I would love to hear your stories from Mike’s life and any thoughts you have as we remember him on this Monday. Please take a moment to share them here or go to GMI’s facebook page and leave a note of rememberance there.

I took a moment to pull out some quotes from others about Mike. Take a moment to read through these as you remember him today:

  • Mike had a passion to support decision-makers in world missions with appropriate technology.” Dr. Jay Gary
  • “He was one of the early ones who encouraged me to pursue the intersection between technology and missions.” Justing Long
  • “He was a gentlemen and had a servant’s heart.” James Stephens
  • “The global mission enterprise has lost a champion. But Heaven gained a great citizen — and one day we’ll see Mike again… and he’ll have maps drawn of the entire place… and he’ll distribute them on the latest medium when we arrive, whatever that medium is — he’ll be ready.” Doug Lucas
  • Reflections on Mike O’Rear from the GMI Staff.

Reflections on Mike O’Rear

GMI president Mike O’Rear died yesterday.

On Wednesday, I was geared up to post a couple of new, research-related items when Mike had his heart attack at GMI’s offices.  So, those posts will have to wait a while.

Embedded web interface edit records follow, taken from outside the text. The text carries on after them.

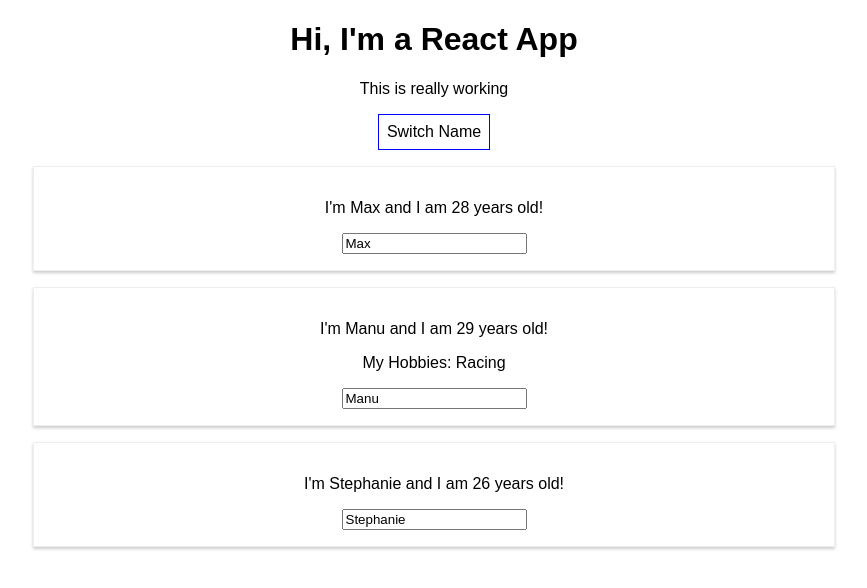
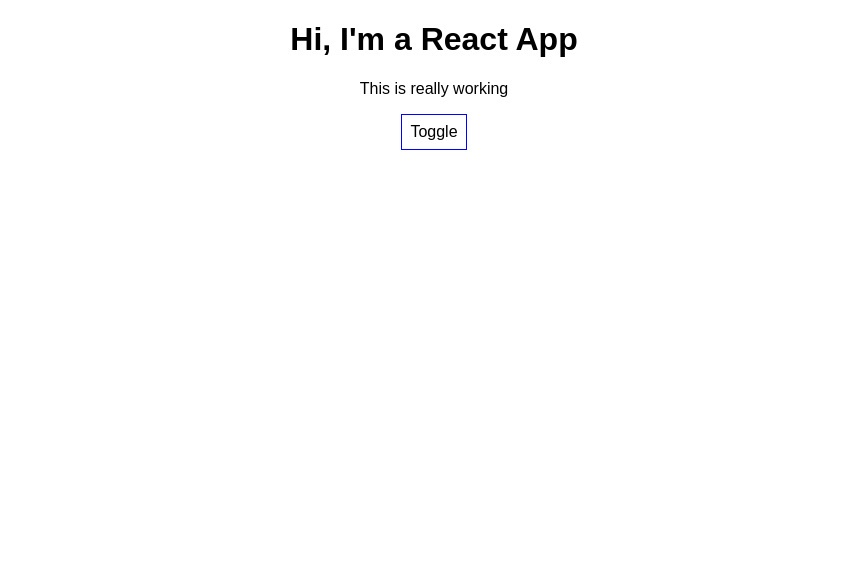
Before and after one commit to diballesteros/react-complete-guide, a React (Create React App) app: page / in a window 1280 px wide. Shown: the top 588 px of the page, without its empty margins (206-1073 px from the left). Built offline with nearby package versions, Linux system fonts and the light colour scheme.

Commit message:
List
-Showing elements
-Handling toggle event
-Conditional JSX

```diff
--- a/src/App.js
+++ b/src/App.js
@@ -9,7 +9,8 @@
       { name: 'Manu', age: 29 },
       { name: 'Stephanie', age: 26 }
     ],
-    otherState: 'some other unaffected value'
+    otherState: 'some other unaffected value',
+    showPersons: false
   }
 
   switchNameHandler = (newName) => {
@@ -34,6 +35,11 @@
     })
   }
 
+  togglePersonsHandler = () => {
+    const doesShow = this.state.showPersons;
+    this.setState({showPersons: !doesShow});
+  }
+
   render() {
     const style = {
       backgroundColor: 'white',
@@ -49,7 +55,10 @@
         <p>This is really working</p>
         <button
           style={style}
-        onClick={() => this.switchNameHandler('Maximillian!!')}>Switch Name</button>
+          onClick={this.togglePersonsHandler}>Toggle</button>
+
+        {this.state.showPersons ?
+        <div>
           <Person
             name={this.state.persons[0].name}
             age={this.state.persons[0].age} />
@@ -61,6 +70,8 @@
           <Person
             name={this.state.persons[2].name}
             age={this.state.persons[2].age} />
+        </div> : null
+        }
       </div>
     );
     // return React.createElement('div',{className: 'App'}, React.createElement('h1',null,'Does this work now?'));
```
Lines whose indentation alone changed are shown as unchanged.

This blog isn’t personal –unless something changes, you won’t see my picture or my name here.  But it would be wrong not to mention a few personal reflections about Mike, a wonderful boss, mentor and friend.  If those reflections include a research lesson or two, it will more than justify my posting them here.

  • Mike had a great laugh.  When a visitor entered Mike’s office, it was never more than five minutes before you heard Mike’s warm, genuine laugh.  It showed how well he connected with people, how much he enjoyed them.  Mike found a lot of joy in life to laugh about.
  • Mike was a gifted editor.  When you submitted a report or other document to him, it almost always came back quickly, and improved.  His eye was keen for spelling, grammar, fact-checking, and accuracy in analysis.  Yet his edits were never discouraging.  He always communicated that you were on the right track.  I loved that.
  • Mike left the office on time.  He worked hard and made many sacrifices, as any CEO does.  But Mike encouraged his staff not to sacrifice family time for work and ministry and he led by example, usually eating lunch with family members and keeping regular office hours.  He might have burned the midnight oil after evenings with his kids; maybe he was up early to work from home.  But he honored his family by disciplining himself to go home shortly after five.
  • Mike had a deep sense of God’s calling.  When he talked with me two years ago about career plans and direction, his key question was, “What do you believe that God is calling you to?”  Mike was a trained researcher who didn’t do a lot of hands-on research – because he was called to be a leader and administrator in order to free others to do mission research.
  • Mike loved sharing credit with others.  Not just with those on his staff, but with other ministries.  Perhaps that came from his time working at the U.S. Center for World Mission with Dr. Ralph Winter, who famously said, “You can get a lot done if you don’t care who gets the credit.”  Mike was glad when GMI’s work was acknowledged, but what he really enjoyed was successful projects done in partnership with others.
  • Mike would question conventional wisdom.  He wasn’t contrarian – saying B because others said A.  He was an independent thinker, unafraid to lobby for B if he thought it better than A.  Still, his counters were never personal or barbed, and his mind could be changed.  For Mike, ideas, actions and methods stood on their own merits.  I think one reason Mike believed in research was because of its ability to assess the value of both A and B – enabling people and organizations to affirm their course or change it for the better.

I will greatly miss Mike.